### Work to complete
Return the entries that follow exactly, with no images.

================================

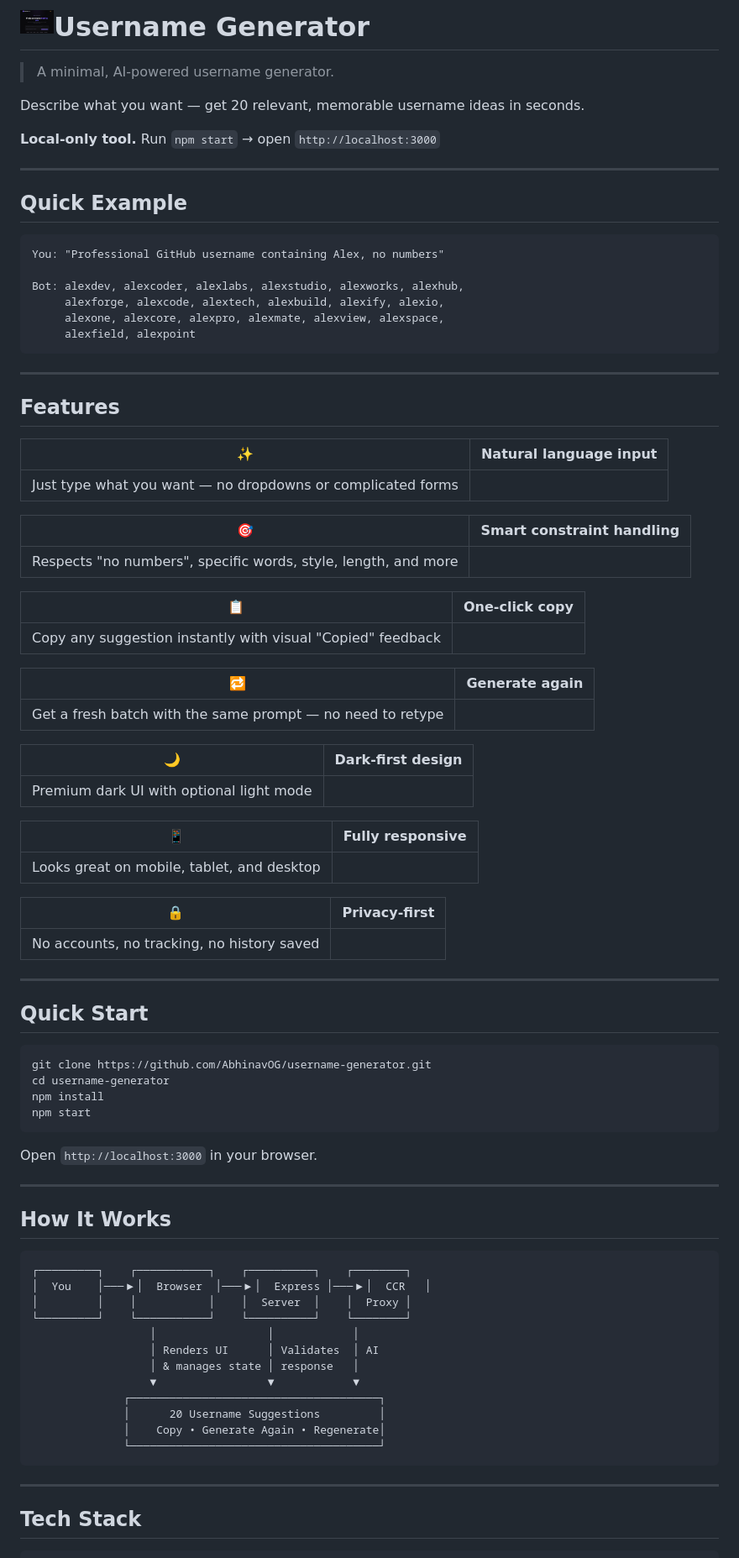
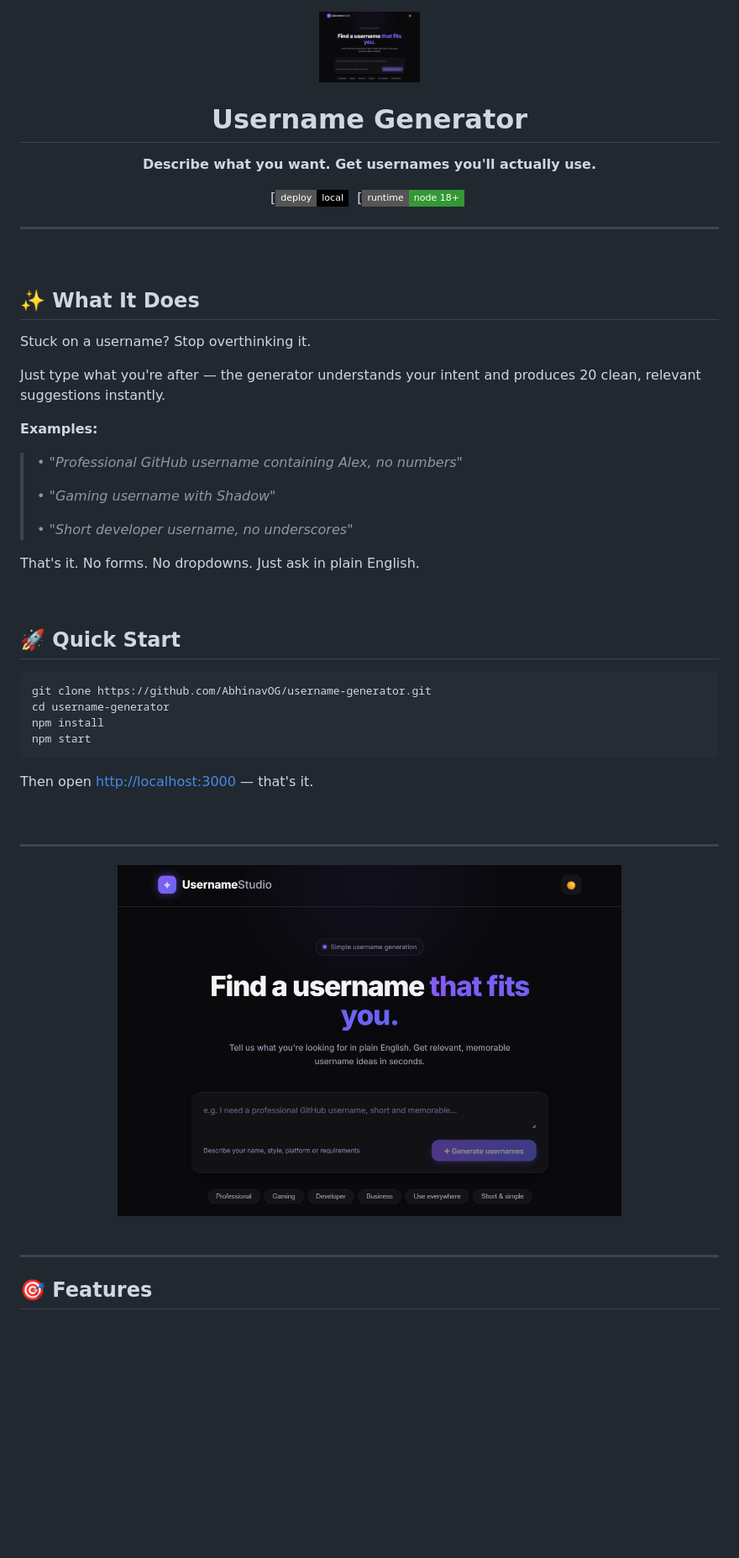
Before and after one commit to AbhinavOG/username-generator, a Markdown page: README.md, the part around one of its changes. Shown at 84% size. GitHub-like rendering; badges without logos; blank space fills up the shorter version.

Commit message:
Redesign README with centered layout and ASCII architecture diagram

````diff
--- a/README.md
+++ b/README.md
@@ -1,59 +1,38 @@
-# <img src="Username-generator.png" width="40" align="left" style="margin: 0 10px 0 0;"/> Username Generator
+<div align="center">
 
-> A minimal, AI-powered username generator.
+<img src="Username-generator.png" width="120"/>
 
-Describe what you want — get 20 relevant, memorable username ideas in seconds.
+# Username Generator
 
-**Local-only tool.** Run `npm start` → open `http://localhost:3000`
+**Describe what you want. Get usernames you'll actually use.**
+
+[![Local Only](https://img.shields.io/badge/deploy-local-black?style=flat-square)&nbsp;
+[![Node.js](https://img.shields.io/badge/runtime-node%2018+-339933?style=flat-square)&nbsp;
+</div>
 
 ---
 
-## Quick Example
+<br/>
 
-```
-You: "Professional GitHub username containing Alex, no numbers"
+## ✨ What It Does
 
-Bot: alexdev, alexcoder, alexlabs, alexstudio, alexworks, alexhub,
-     alexforge, alexcode, alextech, alexbuild, alexify, alexio,
-     alexone, alexcore, alexpro, alexmate, alexview, alexspace,
-     alexfield, alexpoint
-```
+Stuck on a username? Stop overthinking it.
 
----
+Just type what you're after — the generator understands your intent and produces 20 clean, relevant suggestions instantly.
 
-## Features
+**Examples:**
 
-| ✨ | Natural language input |
-|---|---|
-| Just type what you want — no dropdowns or complicated forms |
+> • *"Professional GitHub username containing Alex, no numbers"*
+>
+> • *"Gaming username with Shadow"*
+>
+> • *"Short developer username, no underscores"*
 
-| 🎯 | Smart constraint handling |
-|---|---|
-| Respects "no numbers", specific words, style, length, and more |
+That's it. No forms. No dropdowns. Just ask in plain English.
 
-| 📋 | One-click copy |
-|---|---|
-| Copy any suggestion instantly with visual "Copied" feedback |
+<br/>
 
-| 🔁 | Generate again |
-|---|---|
-| Get a fresh batch with the same prompt — no need to retype |
-
-| 🌙 | Dark-first design |
-|---|---|
-| Premium dark UI with optional light mode |
-
-| 📱 | Fully responsive |
-|---|---|
-| Looks great on mobile, tablet, and desktop |
-
-| 🔒 | Privacy-first |
-|---|---|
-| No accounts, no tracking, no history saved |
-
----
-
-## Quick Start
+## 🚀 Quick Start
 
 ```bash
 git clone https://github.com/AbhinavOG/username-generator.git
@@ -62,28 +41,21 @@ npm install
 npm start
 ```
 
-Open `http://localhost:3000` in your browser.
+Then open <http://localhost:3000> — that's it.
+
+<br/>
 
 ---
 
-## How It Works
+<div align="center">
 
-```
-┌─────────┐    ┌───────────┐    ┌──────────┐    ┌────────┐
-│  You    │───▶│  Browser  │───▶│  Express │───▶│  CCR   │
-│         │    │           │    │  Server  │    │  Proxy │
-└─────────┘    └───────────┘    └──────────┘    └────────┘
-                  │                 │            │
-                  │ Renders UI      │ Validates  │ AI
-                  │ & manages state │ response   │
-                  ▼                 ▼            ▼
-              ┌──────────────────────────────────────┐
-              │      20 Username Suggestions         │
-              │    Copy • Generate Again • Regenerate│
-              └──────────────────────────────────────┘
-```
+<img src="Username-generator.png" width="600" style="border-radius: 12px;"/>
+
+</div>
+
+<br/>
 
 ---
 
-## Tech Stack
+## 🎯 Features
 
````
Also changed, not shown: other parts of README.md (+88 -28 lines).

================================

### Response to the task
Before and after one commit to AbhinavOG/username-generator, a Markdown page: README.md, the part around one of its changes. Shown at 84% size. GitHub-like rendering; badges without logos; blank space fills up the shorter version.

Commit message:
Redesign README with centered layout and ASCII architecture diagram

````diff
--- a/README.md
+++ b/README.md
@@ -1,59 +1,38 @@
-# <img src="Username-generator.png" width="40" align="left" style="margin: 0 10px 0 0;"/> Username Generator
+<div align="center">
 
-> A minimal, AI-powered username generator.
+<img src="Username-generator.png" width="120"/>
 
-Describe what you want — get 20 relevant, memorable username ideas in seconds.
+# Username Generator
 
-**Local-only tool.** Run `npm start` → open `http://localhost:3000`
+**Describe what you want. Get usernames you'll actually use.**
+
+[![Local Only](https://img.shields.io/badge/deploy-local-black?style=flat-square)&nbsp;
+[![Node.js](https://img.shields.io/badge/runtime-node%2018+-339933?style=flat-square)&nbsp;
+</div>
 
 ---
 
-## Quick Example
+<br/>
 
-```
-You: "Professional GitHub username containing Alex, no numbers"
+## ✨ What It Does
 
-Bot: alexdev, alexcoder, alexlabs, alexstudio, alexworks, alexhub,
-     alexforge, alexcode, alextech, alexbuild, alexify, alexio,
-     alexone, alexcore, alexpro, alexmate, alexview, alexspace,
-     alexfield, alexpoint
-```
+Stuck on a username? Stop overthinking it.
 
----
+Just type what you're after — the generator understands your intent and produces 20 clean, relevant suggestions instantly.
 
-## Features
+**Examples:**
 
-| ✨ | Natural language input |
-|---|---|
-| Just type what you want — no dropdowns or complicated forms |
+> • *"Professional GitHub username containing Alex, no numbers"*
+>
+> • *"Gaming username with Shadow"*
+>
+> • *"Short developer username, no underscores"*
 
-| 🎯 | Smart constraint handling |
-|---|---|
-| Respects "no numbers", specific words, style, length, and more |
+That's it. No forms. No dropdowns. Just ask in plain English.
 
-| 📋 | One-click copy |
-|---|---|
-| Copy any suggestion instantly with visual "Copied" feedback |
+<br/>
 
-| 🔁 | Generate again |
-|---|---|
-| Get a fresh batch with the same prompt — no need to retype |
-
-| 🌙 | Dark-first design |
-|---|---|
-| Premium dark UI with optional light mode |
-
-| 📱 | Fully responsive |
-|---|---|
-| Looks great on mobile, tablet, and desktop |
-
-| 🔒 | Privacy-first |
-|---|---|
-| No accounts, no tracking, no history saved |
-
----
-
-## Quick Start
+## 🚀 Quick Start
 
 ```bash
 git clone https://github.com/AbhinavOG/username-generator.git
@@ -62,28 +41,21 @@ npm install
 npm start
 ```
 
-Open `http://localhost:3000` in your browser.
+Then open <http://localhost:3000> — that's it.
+
+<br/>
 
 ---
 
-## How It Works
+<div align="center">
 
-```
-┌─────────┐    ┌───────────┐    ┌──────────┐    ┌────────┐
-│  You    │───▶│  Browser  │───▶│  Express │───▶│  CCR   │
-│         │    │           │    │  Server  │    │  Proxy │
-└─────────┘    └───────────┘    └──────────┘    └────────┘
-                  │                 │            │
-                  │ Renders UI      │ Validates  │ AI
-                  │ & manages state │ response   │
-                  ▼                 ▼            ▼
-              ┌──────────────────────────────────────┐
-              │      20 Username Suggestions         │
-              │    Copy • Generate Again • Regenerate│
-              └──────────────────────────────────────┘
-```
+<img src="Username-generator.png" width="600" style="border-radius: 12px;"/>
+
+</div>
+
+<br/>
 
 ---
 
-## Tech Stack
+## 🎯 Features
 
````
Also changed, not shown: other parts of README.md (+88 -28 lines).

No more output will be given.